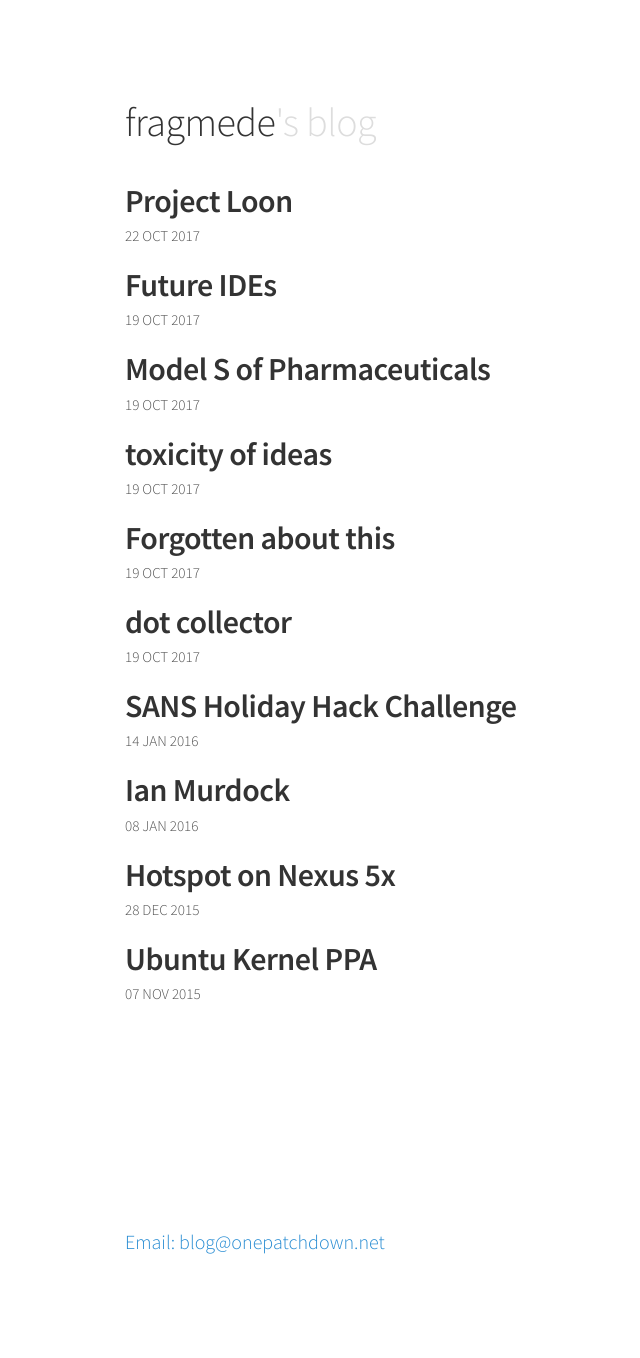
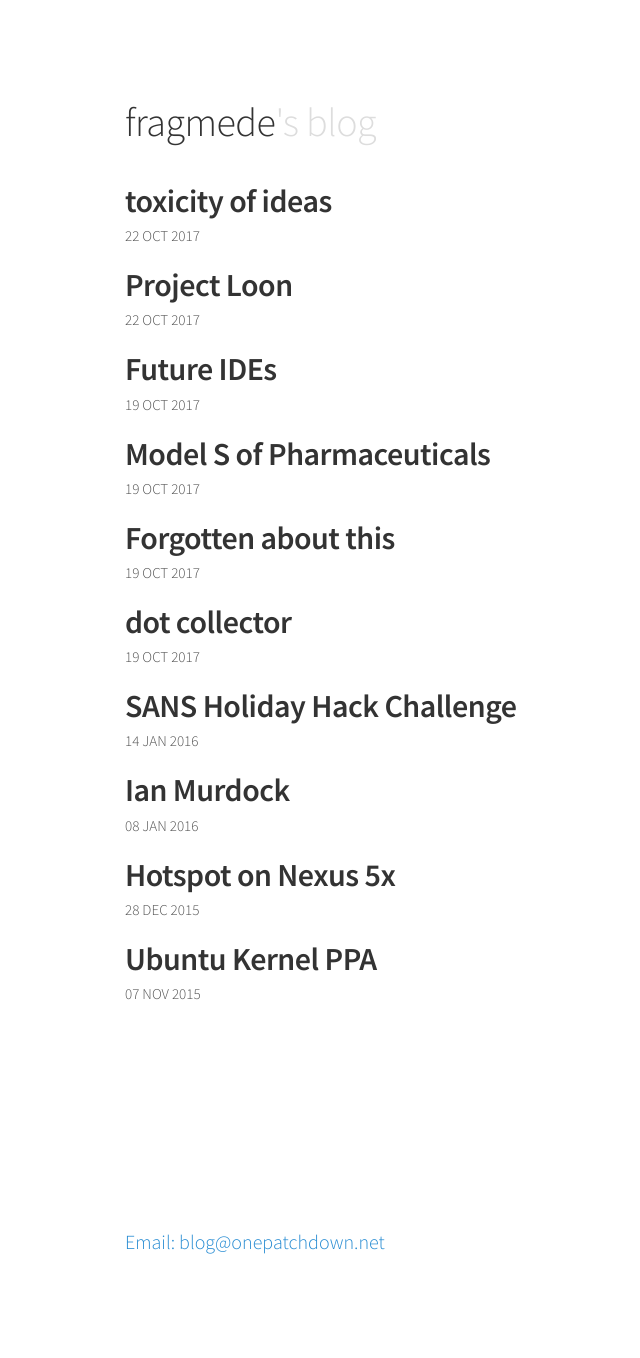
Before and after one commit to fragmede/fragmede.github.io, a Jekyll site: the page built from index.html, in a window 1280 px wide. Shown: the whole page, without its empty margins (155-795 px from the left). Built offline with Jekyll 4.4.1, drawn with Linux system fonts in a browser that asks for light colours.

Commit message:
fix date.

```diff
--- a/_posts/2017-10-21-toxic-ideas.markdown
+++ b/_posts/2017-10-21-toxic-ideas.markdown
@@ -1,7 +1,7 @@
 ---
 layout: post
 title: toxicity of ideas
-date:   2017-10-19 08:30:00 PST
+date:   2017-10-22 07:56:00 PST
 categories: toxic
 ---
 
```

------------------------------

__WHAT NEEDS TO BE DONE__
Copy every line of the data that carries the word "markdown".

__TASK RESULT__
--- a/_posts/2017-10-21-toxic-ideas.markdown
+++ b/_posts/2017-10-21-toxic-ideas.markdown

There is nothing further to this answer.